*Problem*: The listing below is to be duplicated exactly, with every picture omitted.

*Exercise input*:

********

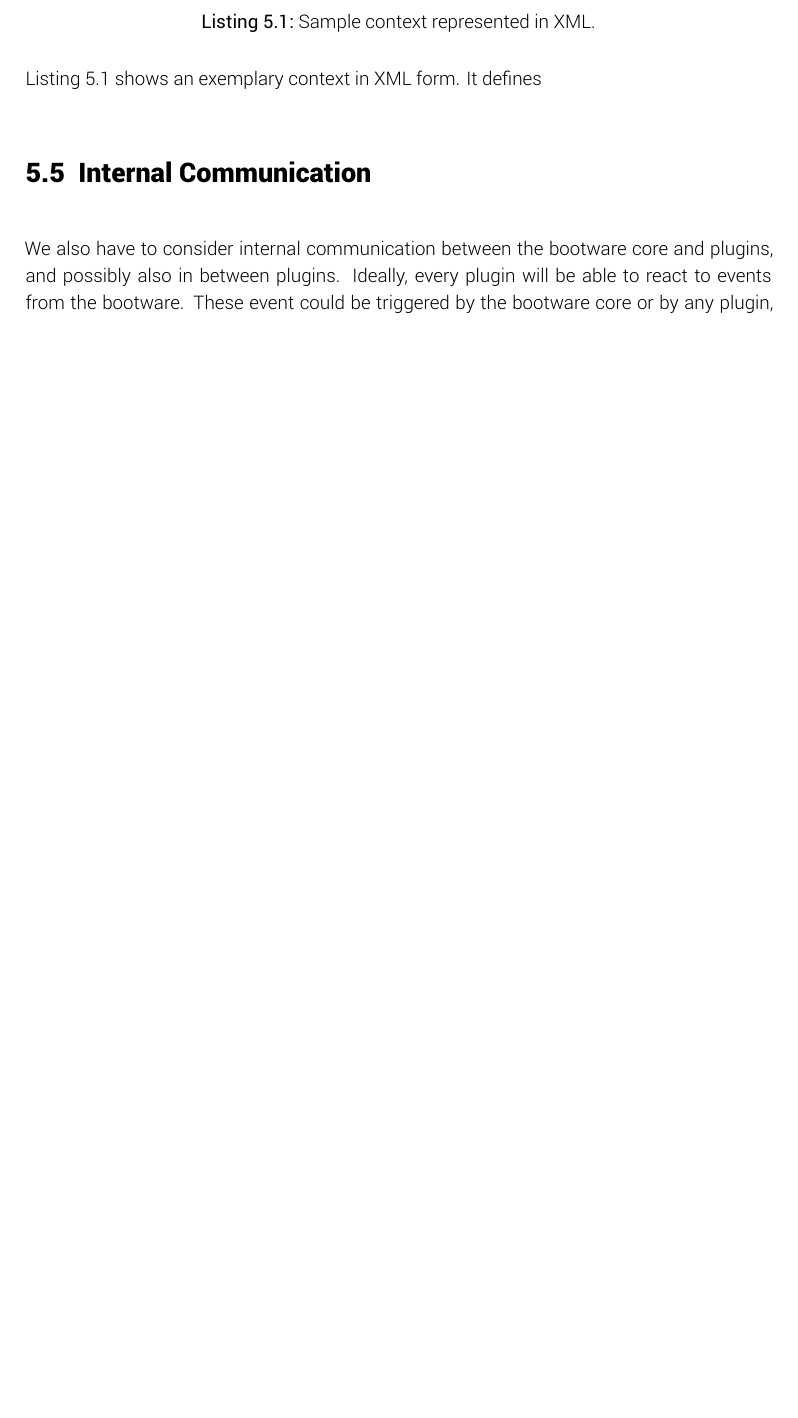
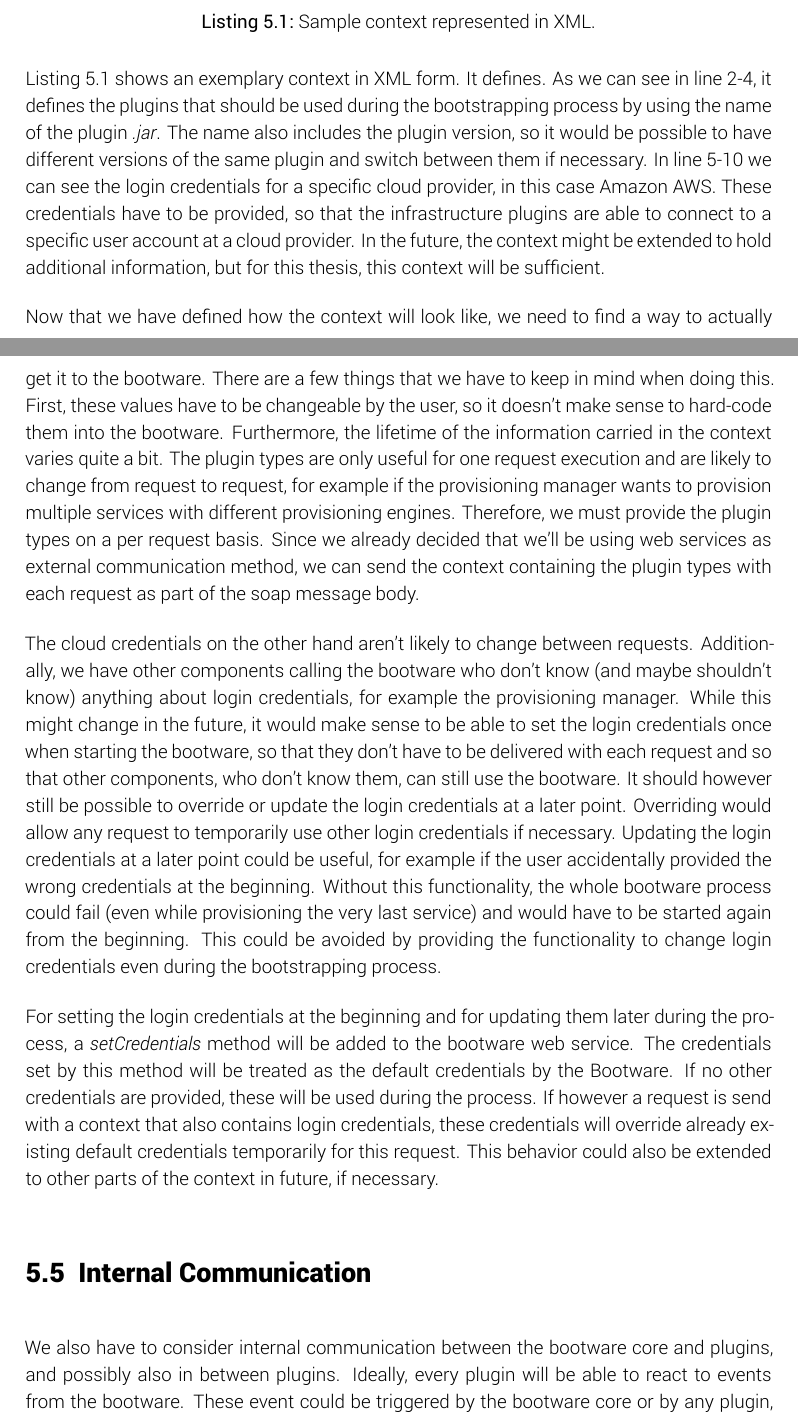
Before and after one commit to lukasreinfurt/diploma-thesis, a LaTeX thesis (diploma thesis/src/thesis.tex, which reads diploma thesis/src/design/context.tex): part of page 37 of 64 before the commit and two parts of pages 37 and 38 of 65 after it, the two joined at a grey line, cut so that both start at the same text, the shorter picture padded with empty space. Compiled offline with XeLaTeX.

Commit message:
Extend context section

```diff
--- a/diploma thesis/src/design/context.tex
+++ b/diploma thesis/src/design/context.tex
@@ -23,4 +23,32 @@ Hence we will call such an object the context from now on.
 \end{listing}
 
 \autoref{lst:context:sample} shows an exemplary context in XML form.
-It defines
+It defines.
+As we can see in line 2-4, it defines the plugins that should be used during the bootstrapping process by using the name of the plugin \textit{.jar}.
+The name also includes the plugin version, so it would be possible to have different versions of the same plugin and switch between them if necessary.
+In line 5-10 we can see the login credentials for a specific cloud provider, in this case Amazon AWS.
+These credentials have to be provided, so that the infrastructure plugins are able to connect to a specific user account at a cloud provider.
+In the future, the context might be extended to hold additional information, but for this thesis, this context will be sufficient.
+
+Now that we have defined how the context will look like, we need to find a way to actually get it to the bootware.
+There are a few things that we have to keep in mind when doing this.
+First, these values have to be changeable by the user, so it doesn't make sense to hard-code them into the bootware.
+Furthermore, the lifetime of the information carried in the context varies quite a bit.
+The plugin types are only useful for one request execution and are likely to change from request to request, for example if the provisioning manager wants to provision multiple services with different provisioning engines.
+Therefore, we must provide the plugin types on a per request basis.
+Since we already decided that we'll be using web services as external communication method, we can send the context containing the plugin types with each request as part of the soap message body.
+
+The cloud credentials on the other hand aren't likely to change between requests.
+Additionally, we have other components calling the bootware who don't know (and maybe shouldn't know) anything about login credentials, for example the provisioning manager.
+While this might change in the future, it would make sense to be able to set the login credentials once when starting the bootware, so that they don't have to be delivered with each request and so that other components, who don't know them, can still use the bootware.
+It should however still be possible to override or update the login credentials at a later point.
+Overriding would allow any request to temporarily use other login credentials if necessary.
+Updating the login credentials at a later point could be useful, for example if the user accidentally provided the wrong credentials at the beginning.
+Without this functionality, the whole bootware process could fail (even while provisioning the very last service) and would have to be started again from the beginning.
+This could be avoided by providing the functionality to change login credentials even during the bootstrapping process.
+
+For setting the login credentials at the beginning and for updating them later during the process, a \textit{setCredentials} method will be added to the bootware web service.
+The credentials set by this method will be treated as the default credentials by the Bootware.
+If no other credentials are provided, these will be used during the process.
+If however a request is send with a context that also contains login credentials, these credentials will override already existing default credentials temporarily for this request.
+This behavior could also be extended to other parts of the context in future, if necessary.
```
Also changed, not shown: diploma thesis/Diplomarbeit - Lukas Reinfurt - Bootstrapping Provisioning Engines for On-demand Provisioning in Cloud Environments.pdf.
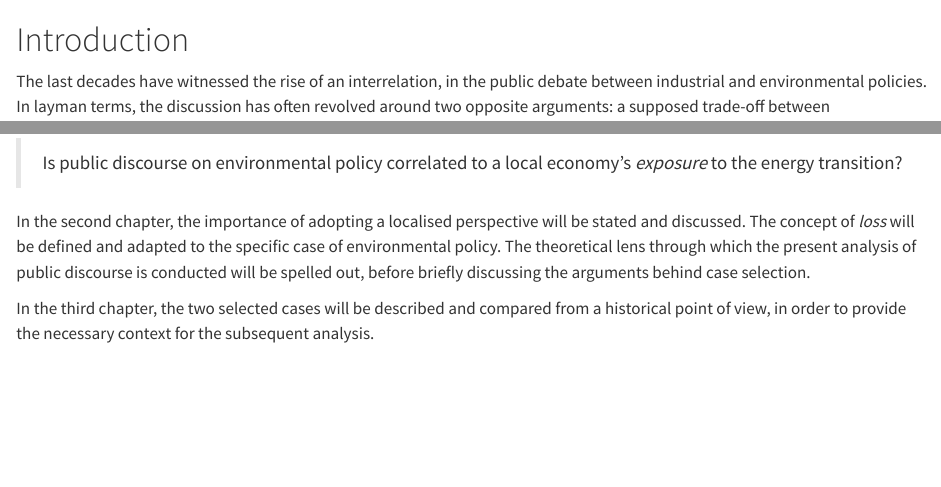
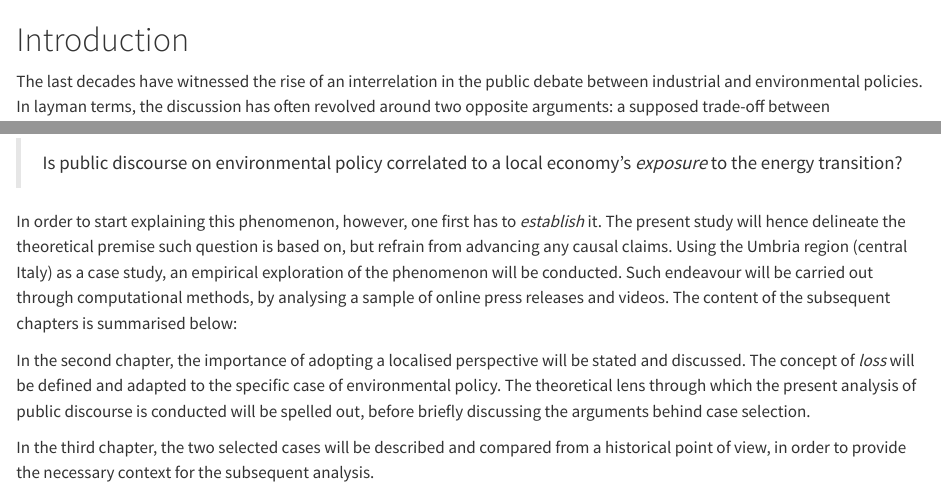
Before and after one commit to lorMatt/Master-thesis, a Quarto document (intro.qmd): the page in a window 1100 px wide, from its top, and a second part further down, joined at a grey line. Rendered offline with R 4.5, knitr and Pandoc in place of Quarto, with nearby package versions.

Commit message:
Intro update

```diff
--- a/intro.qmd
+++ b/intro.qmd
@@ -1,8 +1,10 @@
 # Introduction
 
-The last decades have witnessed the rise of an interrelation, in the public debate between industrial and environmental policies. In layman terms, the discussion has often revolved around two opposite arguments: a supposed trade-off between environmental policy and economic development, thus including job security [@vona2019]. This may seem unreasonable to an academic audience for two reasons. First and foremost, there are fairly strong theoretical grounds to the claim that an energy transition would lead to an increase in labour demand at the aggregate level [@smith2007]. This fact alone would make framing the problem as a zero-sum game irrational in the eyes of an economist. Second, to the average natural scientist, balancing concerns on occupation with the perspective of mass extinction might seem silly at best. To the workers employed in those industries which face the threat of extinction, however, the choice between job security and mitigating climate change is all but obvious. The key to explaining support for environmental policy could be found in the fear of experiencing a feeling of *loss* and noxious deindustrialisation [@feltrin2022; @jackson2018]. This project therefore insists on the importance of analysing labour markets to explain public opinion formation around the issue of climate and environmental policy. In particular, the project aims to answer the following research question:
+The last decades have witnessed the rise of an interrelation in the public debate between industrial and environmental policies. In layman terms, the discussion has often revolved around two opposite arguments: a supposed trade-off between environmental policy and economic development, thus including job security [@vona2019]. This may seem unreasonable to an academic audience for two reasons. First and foremost, there are fairly strong theoretical grounds to the claim that an energy transition would lead to an increase in labour demand at the aggregate level [@smith2007]. This fact alone would make framing the problem as a zero-sum game irrational in the eyes of an economist. Second, to the average natural scientist, balancing concerns on occupation with the perspective of mass extinction might seem silly at best. To the workers employed in those industries which face the threat of extinction, however, the choice between job security and mitigating climate change is all but obvious. The key to explaining support for environmental policy could be found in the fear of experiencing a feeling of *loss* and noxious deindustrialisation [@feltrin2022; @jackson2018]. This project therefore insists on the importance of analysing labour markets to explain public opinion formation around the issue of climate and environmental policy. In particular, the project aims to answer the following research question:
 
 > Is public discourse on environmental policy correlated to a local economy's *exposure* to the energy transition?
+
+In order to start explaining this phenomenon, however, one first has to *establish* it. The present study will hence delineate the theoretical premise such question is based on, but refrain from advancing any causal claims. Using the Umbria region (central Italy) as a case study, an empirical exploration of the phenomenon will be conducted. Such endeavour will be carried out through computational methods, by analysing a sample of online press releases and videos. The content of the subsequent chapters is summarised below:
 
 In the second chapter, the importance of adopting a localised perspective will be stated and discussed. The concept of *loss* will be defined and adapted to the specific case of environmental policy. The theoretical lens through which the present analysis of public discourse is conducted will be spelled out, before briefly discussing the arguments behind case selection.
 
```
Also changed, not shown: docs/search.json, 7 other files.
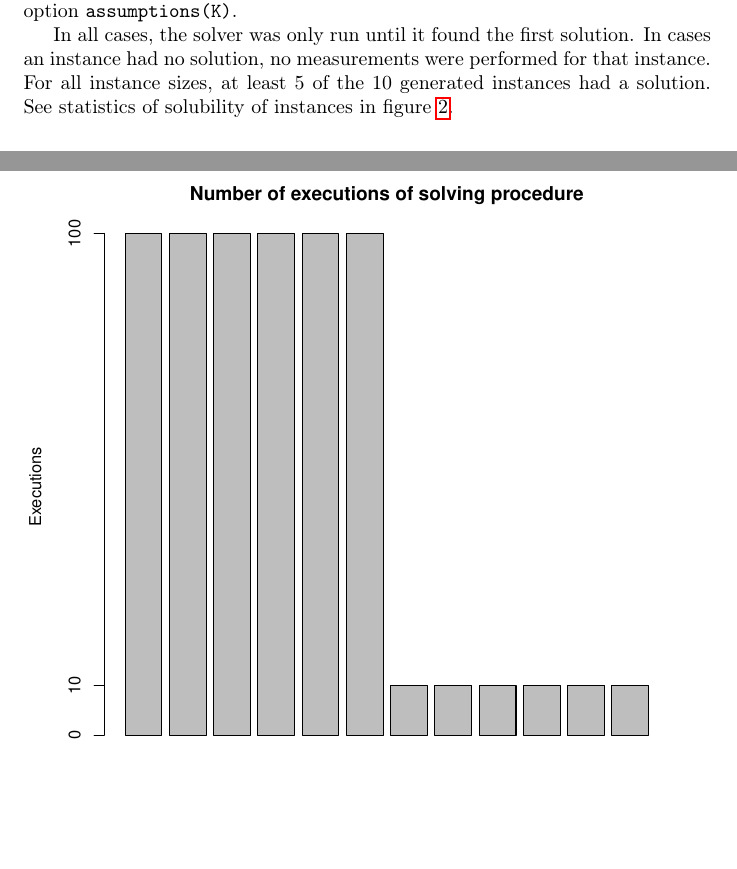
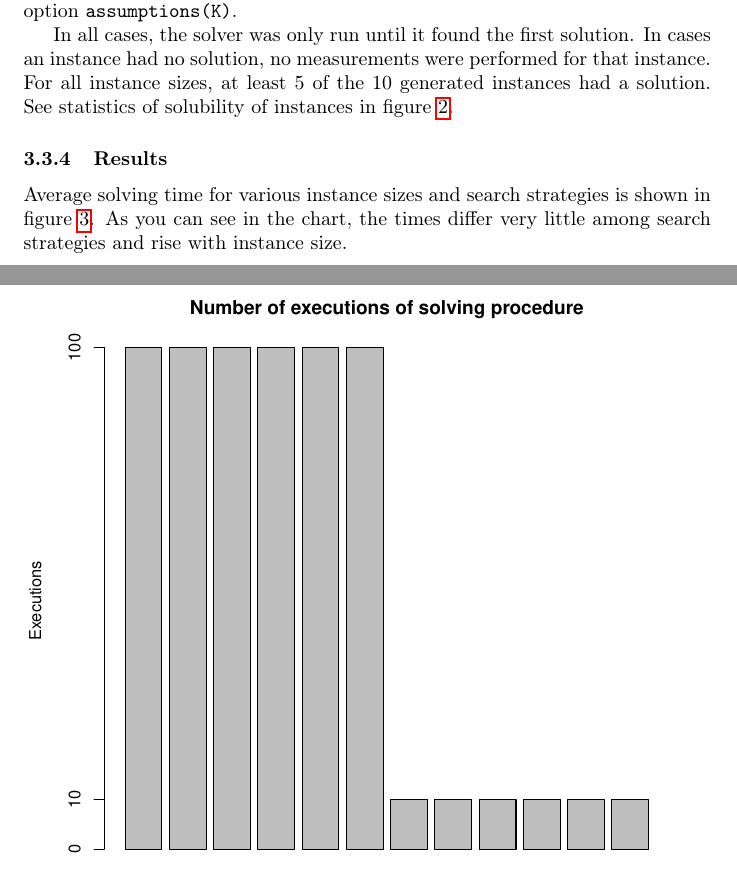
Before and after one commit to filipbartek/srp, a LaTeX document (srp.tex): two parts of pages 4 and 5 of 10, joined at a grey line, cut so that both start at the same text, the shorter picture padded with empty space. Compiled offline with pdfLaTeX.

Commit message:
Add description of average times; encapsulate respective graphics with figure environment

```diff
--- a/srp.tex
+++ b/srp.tex
@@ -241,4 +241,9 @@ See statistics of solubility of instances in figure \ref{fig:soluble}.
 \end{figure}
 
 \subsubsection{Results}
+Average solving time for various instance sizes and search strategies is shown
+in figure \ref{fig:time}.
+As you can see in the chart,
+the times differ very little among search strategies
+and rise with instance size.
 
```
Also changed, not shown: srp.tex (5 more changed lines).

********

*Answer for this exercise*:
Before and after one commit to lukasreinfurt/diploma-thesis, a LaTeX thesis (diploma thesis/src/thesis.tex, which reads diploma thesis/src/design/context.tex): part of page 37 of 64 before the commit and two parts of pages 37 and 38 of 65 after it, the two joined at a grey line, cut so that both start at the same text, the shorter picture padded with empty space. Compiled offline with XeLaTeX.

Commit message:
Extend context section

```diff
--- a/diploma thesis/src/design/context.tex
+++ b/diploma thesis/src/design/context.tex
@@ -23,4 +23,32 @@ Hence we will call such an object the context from now on.
 \end{listing}
 
 \autoref{lst:context:sample} shows an exemplary context in XML form.
-It defines
+It defines.
+As we can see in line 2-4, it defines the plugins that should be used during the bootstrapping process by using the name of the plugin \textit{.jar}.
+The name also includes the plugin version, so it would be possible to have different versions of the same plugin and switch between them if necessary.
+In line 5-10 we can see the login credentials for a specific cloud provider, in this case Amazon AWS.
+These credentials have to be provided, so that the infrastructure plugins are able to connect to a specific user account at a cloud provider.
+In the future, the context might be extended to hold additional information, but for this thesis, this context will be sufficient.
+
+Now that we have defined how the context will look like, we need to find a way to actually get it to the bootware.
+There are a few things that we have to keep in mind when doing this.
+First, these values have to be changeable by the user, so it doesn't make sense to hard-code them into the bootware.
+Furthermore, the lifetime of the information carried in the context varies quite a bit.
+The plugin types are only useful for one request execution and are likely to change from request to request, for example if the provisioning manager wants to provision multiple services with different provisioning engines.
+Therefore, we must provide the plugin types on a per request basis.
+Since we already decided that we'll be using web services as external communication method, we can send the context containing the plugin types with each request as part of the soap message body.
+
+The cloud credentials on the other hand aren't likely to change between requests.
+Additionally, we have other components calling the bootware who don't know (and maybe shouldn't know) anything about login credentials, for example the provisioning manager.
+While this might change in the future, it would make sense to be able to set the login credentials once when starting the bootware, so that they don't have to be delivered with each request and so that other components, who don't know them, can still use the bootware.
+It should however still be possible to override or update the login credentials at a later point.
+Overriding would allow any request to temporarily use other login credentials if necessary.
+Updating the login credentials at a later point could be useful, for example if the user accidentally provided the wrong credentials at the beginning.
+Without this functionality, the whole bootware process could fail (even while provisioning the very last service) and would have to be started again from the beginning.
+This could be avoided by providing the functionality to change login credentials even during the bootstrapping process.
+
+For setting the login credentials at the beginning and for updating them later during the process, a \textit{setCredentials} method will be added to the bootware web service.
+The credentials set by this method will be treated as the default credentials by the Bootware.
+If no other credentials are provided, these will be used during the process.
+If however a request is send with a context that also contains login credentials, these credentials will override already existing default credentials temporarily for this request.
+This behavior could also be extended to other parts of the context in future, if necessary.
```
Also changed, not shown: diploma thesis/Diplomarbeit - Lukas Reinfurt - Bootstrapping Provisioning Engines for On-demand Provisioning in Cloud Environments.pdf.
Before and after one commit to lorMatt/Master-thesis, a Quarto document (intro.qmd): the page in a window 1100 px wide, from its top, and a second part further down, joined at a grey line. Rendered offline with R 4.5, knitr and Pandoc in place of Quarto, with nearby package versions.

Commit message:
Intro update

```diff
--- a/intro.qmd
+++ b/intro.qmd
@@ -1,8 +1,10 @@
 # Introduction
 
-The last decades have witnessed the rise of an interrelation, in the public debate between industrial and environmental policies. In layman terms, the discussion has often revolved around two opposite arguments: a supposed trade-off between environmental policy and economic development, thus including job security [@vona2019]. This may seem unreasonable to an academic audience for two reasons. First and foremost, there are fairly strong theoretical grounds to the claim that an energy transition would lead to an increase in labour demand at the aggregate level [@smith2007]. This fact alone would make framing the problem as a zero-sum game irrational in the eyes of an economist. Second, to the average natural scientist, balancing concerns on occupation with the perspective of mass extinction might seem silly at best. To the workers employed in those industries which face the threat of extinction, however, the choice between job security and mitigating climate change is all but obvious. The key to explaining support for environmental policy could be found in the fear of experiencing a feeling of *loss* and noxious deindustrialisation [@feltrin2022; @jackson2018]. This project therefore insists on the importance of analysing labour markets to explain public opinion formation around the issue of climate and environmental policy. In particular, the project aims to answer the following research question:
+The last decades have witnessed the rise of an interrelation in the public debate between industrial and environmental policies. In layman terms, the discussion has often revolved around two opposite arguments: a supposed trade-off between environmental policy and economic development, thus including job security [@vona2019]. This may seem unreasonable to an academic audience for two reasons. First and foremost, there are fairly strong theoretical grounds to the claim that an energy transition would lead to an increase in labour demand at the aggregate level [@smith2007]. This fact alone would make framing the problem as a zero-sum game irrational in the eyes of an economist. Second, to the average natural scientist, balancing concerns on occupation with the perspective of mass extinction might seem silly at best. To the workers employed in those industries which face the threat of extinction, however, the choice between job security and mitigating climate change is all but obvious. The key to explaining support for environmental policy could be found in the fear of experiencing a feeling of *loss* and noxious deindustrialisation [@feltrin2022; @jackson2018]. This project therefore insists on the importance of analysing labour markets to explain public opinion formation around the issue of climate and environmental policy. In particular, the project aims to answer the following research question:
 
 > Is public discourse on environmental policy correlated to a local economy's *exposure* to the energy transition?
+
+In order to start explaining this phenomenon, however, one first has to *establish* it. The present study will hence delineate the theoretical premise such question is based on, but refrain from advancing any causal claims. Using the Umbria region (central Italy) as a case study, an empirical exploration of the phenomenon will be conducted. Such endeavour will be carried out through computational methods, by analysing a sample of online press releases and videos. The content of the subsequent chapters is summarised below:
 
 In the second chapter, the importance of adopting a localised perspective will be stated and discussed. The concept of *loss* will be defined and adapted to the specific case of environmental policy. The theoretical lens through which the present analysis of public discourse is conducted will be spelled out, before briefly discussing the arguments behind case selection.
 
```
Also changed, not shown: docs/search.json, 7 other files.
Before and after one commit to filipbartek/srp, a LaTeX document (srp.tex): two parts of pages 4 and 5 of 10, joined at a grey line, cut so that both start at the same text, the shorter picture padded with empty space. Compiled offline with pdfLaTeX.

Commit message:
Add description of average times; encapsulate respective graphics with figure environment

```diff
--- a/srp.tex
+++ b/srp.tex
@@ -241,4 +241,9 @@ See statistics of solubility of instances in figure \ref{fig:soluble}.
 \end{figure}
 
 \subsubsection{Results}
+Average solving time for various instance sizes and search strategies is shown
+in figure \ref{fig:time}.
+As you can see in the chart,
+the times differ very little among search strategies
+and rise with instance size.
 
```
Also changed, not shown: srp.tex (5 more changed lines).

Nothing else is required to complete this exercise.